That being said, given how ideal the valley is for this motorized activity, there is very little in place in the way of regulation. A real disadvantage for several reasons. The environmental degradation of some pristine valleys/areas being one, but also the poor organization means a gaping hole in terms of tourism marketing and management.

Last year a plan was finally put in place for Catamount Glacier, Forster Creek Meadows and North Star Glacier.

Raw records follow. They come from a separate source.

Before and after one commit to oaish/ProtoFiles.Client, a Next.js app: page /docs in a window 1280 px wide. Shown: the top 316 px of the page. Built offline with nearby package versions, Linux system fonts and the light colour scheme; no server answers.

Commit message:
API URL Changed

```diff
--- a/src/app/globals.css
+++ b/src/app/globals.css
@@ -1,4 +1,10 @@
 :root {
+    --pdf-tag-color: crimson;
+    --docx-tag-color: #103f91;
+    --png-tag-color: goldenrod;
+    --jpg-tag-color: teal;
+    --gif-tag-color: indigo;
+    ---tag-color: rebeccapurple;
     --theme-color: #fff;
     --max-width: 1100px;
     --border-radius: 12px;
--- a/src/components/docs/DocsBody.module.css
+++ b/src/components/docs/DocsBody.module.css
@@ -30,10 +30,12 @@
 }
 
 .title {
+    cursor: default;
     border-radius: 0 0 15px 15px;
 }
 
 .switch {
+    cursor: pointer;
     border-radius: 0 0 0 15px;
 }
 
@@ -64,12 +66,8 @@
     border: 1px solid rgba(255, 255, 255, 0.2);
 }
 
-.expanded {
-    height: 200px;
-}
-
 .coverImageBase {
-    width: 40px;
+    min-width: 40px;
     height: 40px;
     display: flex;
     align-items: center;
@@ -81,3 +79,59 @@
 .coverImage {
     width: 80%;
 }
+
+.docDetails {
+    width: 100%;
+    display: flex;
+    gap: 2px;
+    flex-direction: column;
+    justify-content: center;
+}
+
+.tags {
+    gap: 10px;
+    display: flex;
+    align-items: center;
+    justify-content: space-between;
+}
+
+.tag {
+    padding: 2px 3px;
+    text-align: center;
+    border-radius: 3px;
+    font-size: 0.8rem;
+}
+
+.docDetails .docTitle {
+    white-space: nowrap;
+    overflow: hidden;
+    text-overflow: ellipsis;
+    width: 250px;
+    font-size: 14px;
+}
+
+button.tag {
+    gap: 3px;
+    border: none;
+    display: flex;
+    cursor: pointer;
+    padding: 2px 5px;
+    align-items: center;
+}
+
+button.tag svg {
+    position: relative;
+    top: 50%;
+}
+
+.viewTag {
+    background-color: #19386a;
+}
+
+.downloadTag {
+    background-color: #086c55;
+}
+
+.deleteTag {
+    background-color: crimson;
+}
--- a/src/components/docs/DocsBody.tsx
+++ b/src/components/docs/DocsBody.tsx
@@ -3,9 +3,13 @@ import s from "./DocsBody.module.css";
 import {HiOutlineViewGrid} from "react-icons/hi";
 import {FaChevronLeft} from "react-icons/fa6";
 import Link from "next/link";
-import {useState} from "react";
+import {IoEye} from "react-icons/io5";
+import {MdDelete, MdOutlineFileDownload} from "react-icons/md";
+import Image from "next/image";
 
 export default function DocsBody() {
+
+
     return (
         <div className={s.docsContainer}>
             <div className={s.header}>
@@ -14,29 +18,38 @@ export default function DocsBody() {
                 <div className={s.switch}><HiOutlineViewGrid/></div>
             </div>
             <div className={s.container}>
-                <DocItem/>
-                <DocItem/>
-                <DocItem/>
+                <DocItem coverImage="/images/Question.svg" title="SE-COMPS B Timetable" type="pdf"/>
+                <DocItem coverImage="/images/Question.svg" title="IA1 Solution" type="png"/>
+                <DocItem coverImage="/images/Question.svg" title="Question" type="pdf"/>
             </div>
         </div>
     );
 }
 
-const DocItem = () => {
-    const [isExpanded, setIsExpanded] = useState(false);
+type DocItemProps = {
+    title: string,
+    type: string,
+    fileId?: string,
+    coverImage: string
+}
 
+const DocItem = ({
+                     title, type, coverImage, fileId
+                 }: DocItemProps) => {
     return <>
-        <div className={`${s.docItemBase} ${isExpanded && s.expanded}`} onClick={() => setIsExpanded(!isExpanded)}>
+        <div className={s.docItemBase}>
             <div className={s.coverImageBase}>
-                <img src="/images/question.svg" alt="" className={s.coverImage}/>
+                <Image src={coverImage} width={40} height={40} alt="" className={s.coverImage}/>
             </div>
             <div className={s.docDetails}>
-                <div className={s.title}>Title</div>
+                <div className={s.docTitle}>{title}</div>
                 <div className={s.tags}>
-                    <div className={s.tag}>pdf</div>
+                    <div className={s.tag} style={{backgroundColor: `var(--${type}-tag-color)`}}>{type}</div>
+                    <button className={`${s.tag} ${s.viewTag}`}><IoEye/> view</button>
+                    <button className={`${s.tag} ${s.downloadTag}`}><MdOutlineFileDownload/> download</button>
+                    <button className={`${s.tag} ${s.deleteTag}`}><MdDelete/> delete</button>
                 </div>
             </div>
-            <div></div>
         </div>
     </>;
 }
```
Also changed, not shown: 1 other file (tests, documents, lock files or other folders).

A revised order under Section 58 of the Forest and Range Practices Act opened the Forster Creek Meadows to snowmobiles from December 1st to May 31st annually, opened the Catamount Glacier to snowmobile use from February 16th to May 31st, and closed the North Star Glacier to snowmobiles year-round, while allowing backcountry and heli-skiing. More recently at the last Radium council meeting, snowmobile activity at Catamount was raised again when a proposal to regulate this activity was approved.

The Columbia Valley Recreation Access Coalition all but folded last year after a very unsuccessful attempt to find a common ground for the valley’s motorized and non-motorized backcountry users. With Radium council agreeing to help fund an initaitive that will attempt to do exactly this in an area close to their village may mean that a more piecemeal approach might be the way to go.

Any strategy of this nature should definitely look at succesful snowmobiling areas such as Revelstoke and Whistler, and not waste any time reinventing the wheel.